These protests in New Delhi are the result of three farm bills passed in September 2020 that deregulate India’s agricultural market. The farmers’ protests began in late November, but on Jan. 26th, the protests escalated. Violence and internet shutdowns ensued, sparking global outrage at the actions of the Indian government.  

Under previous agricultural laws, farmers were able to sell their goods at wholesale markets and government-regulated auctions. At auctions, farmers were guaranteed a certain minimum price for their goods. 

On Sept. 14th, three bills were introduced to parliament and they were passed on Sept. 27. Each bill deregulates a different part of the agricultural industry. 

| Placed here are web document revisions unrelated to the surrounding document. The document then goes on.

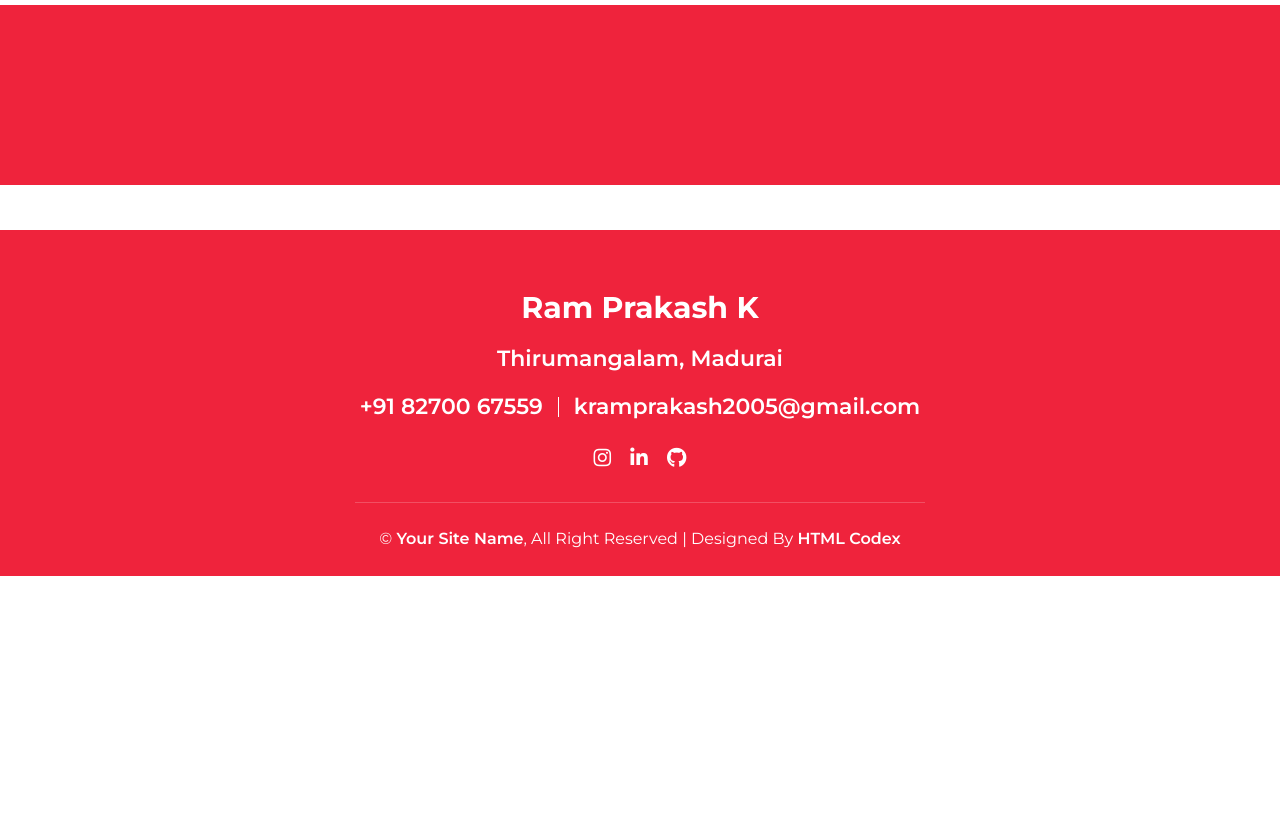
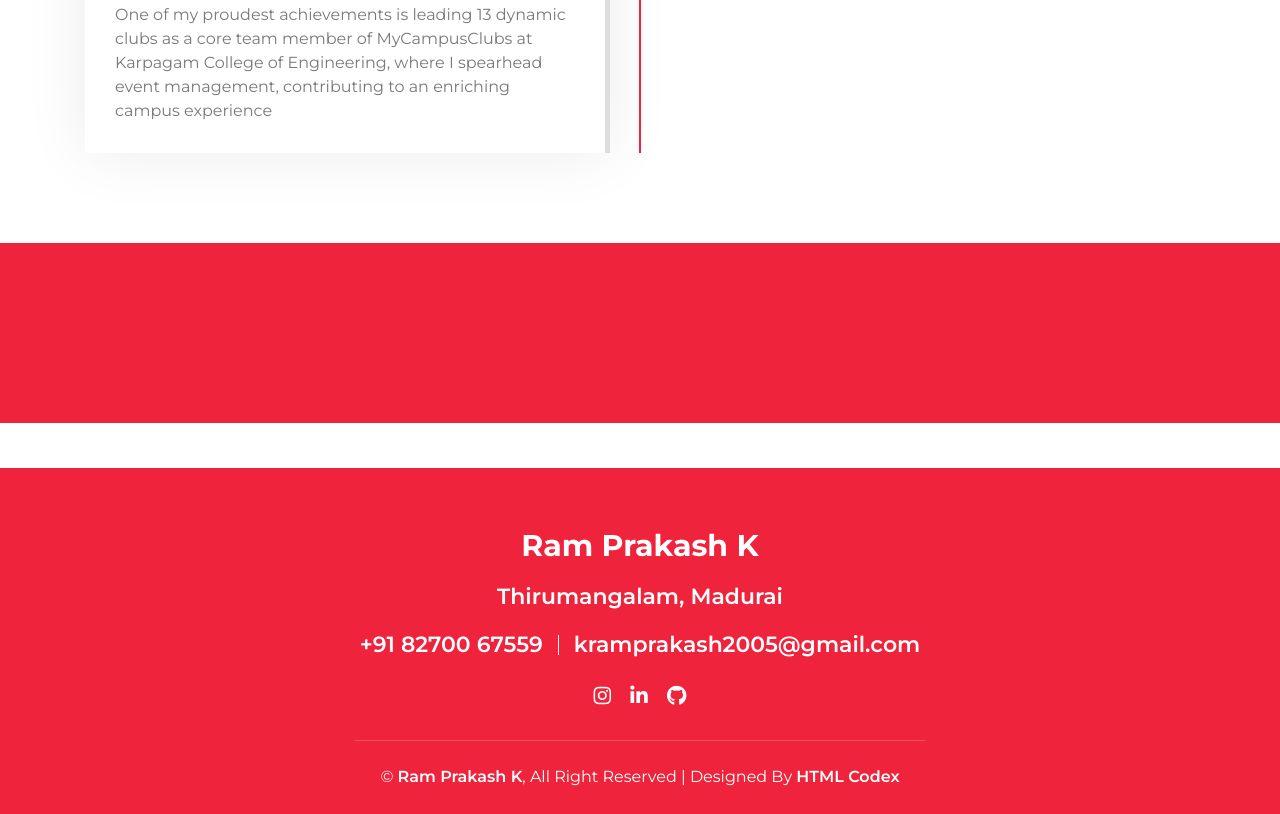
Before and after one commit to kramprakash2005/ramprakashk.github.io, a plain HTML site: page index.html in a window 1280 px wide. Shown: the part 5299-6113 px from the top of the page. Before the commit the page ends 5875 px from the top, so only its background shows below. Drawn offline with nearby package versions, Linux system fonts and the light colour scheme.

Commit message:
index.html

```diff
--- a/index.html
+++ b/index.html
@@ -381,7 +381,7 @@
                     </div>
                 </div>
                 <div class="container copyright">
-                    <p>&copy; <a href="#">Your Site Name</a>, All Right Reserved | Designed By <a href="https://htmlcodex.com">HTML Codex</a></p>
+                    <p>&copy; <a href="#">Ram Prakash K</a>, All Right Reserved | Designed By <a href="https://htmlcodex.com">HTML Codex</a></p>
                 </div>
             </div>
         </div>
```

The first act, called the Farmers’ Produce Trade and Commerce Bill, creates trading spaces that are unregulated by the government. Its goal is to create an environment, “where the farmers and traders enjoy the freedom of choice relating to sale and purchase of farmers’ produce.” 

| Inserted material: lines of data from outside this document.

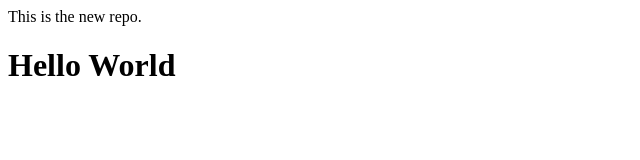
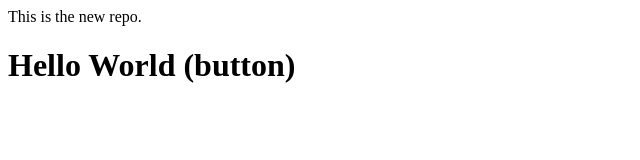
Before and after one commit to sahil07git/local-repo, a plain HTML site: page index.html in a window 1280 px wide. Shown: the whole page, without its empty margins (0-640 px from the left). Drawn offline with Linux system fonts and the light colour scheme.

```diff
--- a/index.html
+++ b/index.html
@@ -1,2 +1,2 @@
 <p>This is the new repo.</p>
-<h1>Hello World</h1>
+<h1>Hello World (button)</h1>
```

The second act is called the Farmers Agreement of Price Assurance and Farm Services Bill. It creates a general framework for farming agreements, and many worry that this framework could make it challenging for farmers to fight bad deals. This is since agreements are solely between farmers and traders. 

The third act is an amendment called the Essential Commodities Bill. This act allows people to stock up on goods. Farmers worry that this will lead to people buying a surplus and being able to influence pricing. 

Farmers worry about this deregulation, as it leaves them at the mercy of private businesses that will lower prices. The Indian government has offered to suspend the new laws for 12-18 months, but will not repeal them. The government believes that these laws will give India’s farmers more opportunities and freedoms. The government also believes that increasing competition can boost farmers income. Farmers disagree and are unsatisfied with a temporary suspension of the new laws. They are looking for these laws to be completely repealed. 

On November 26, the protesters began marching into New Delhi. Police attempted to keep predators out of the city through barricades, water cannons, and tear gas. However this did not deter the farmer, and on Nov. 27 police allowed protesters into approved locations to protest peacefully. Farmers were protesting peacefully for almost two months despite cold weather, suicides, and accidents. 

Jan. 26th and the events of that day lead to international attention on the farmer’s protests. On Jan. 26th, protestors wanted to stage a tractor parade and got permission from the police to protest on three routes, mostly on the borders of the city. However, protestors deviated from these routes and headed to the Red Fort, in the center of New Delhi. 

Protesters were met with tear gas and water cannons from the police. Thousands of protestors rode on tractors and one protester died.

 This event led to a crackdown on the protests. The Indian government has detained journalists, imprisoned protestors, and shut down the internet. The internet was shut down in 14 districts in Haryana until 5 pm and there was a 48-hour shutdown in at least 3 other areas. Over 500 Twitter accounts that were critical of the Indian government were also permanently blocked. 

These actions have sparked international outrage. Many prominent figures such as Rihanna and Greta Thunberg have spoken about this. Their comments have also drawn backlash from those who support the actions of the Indian government.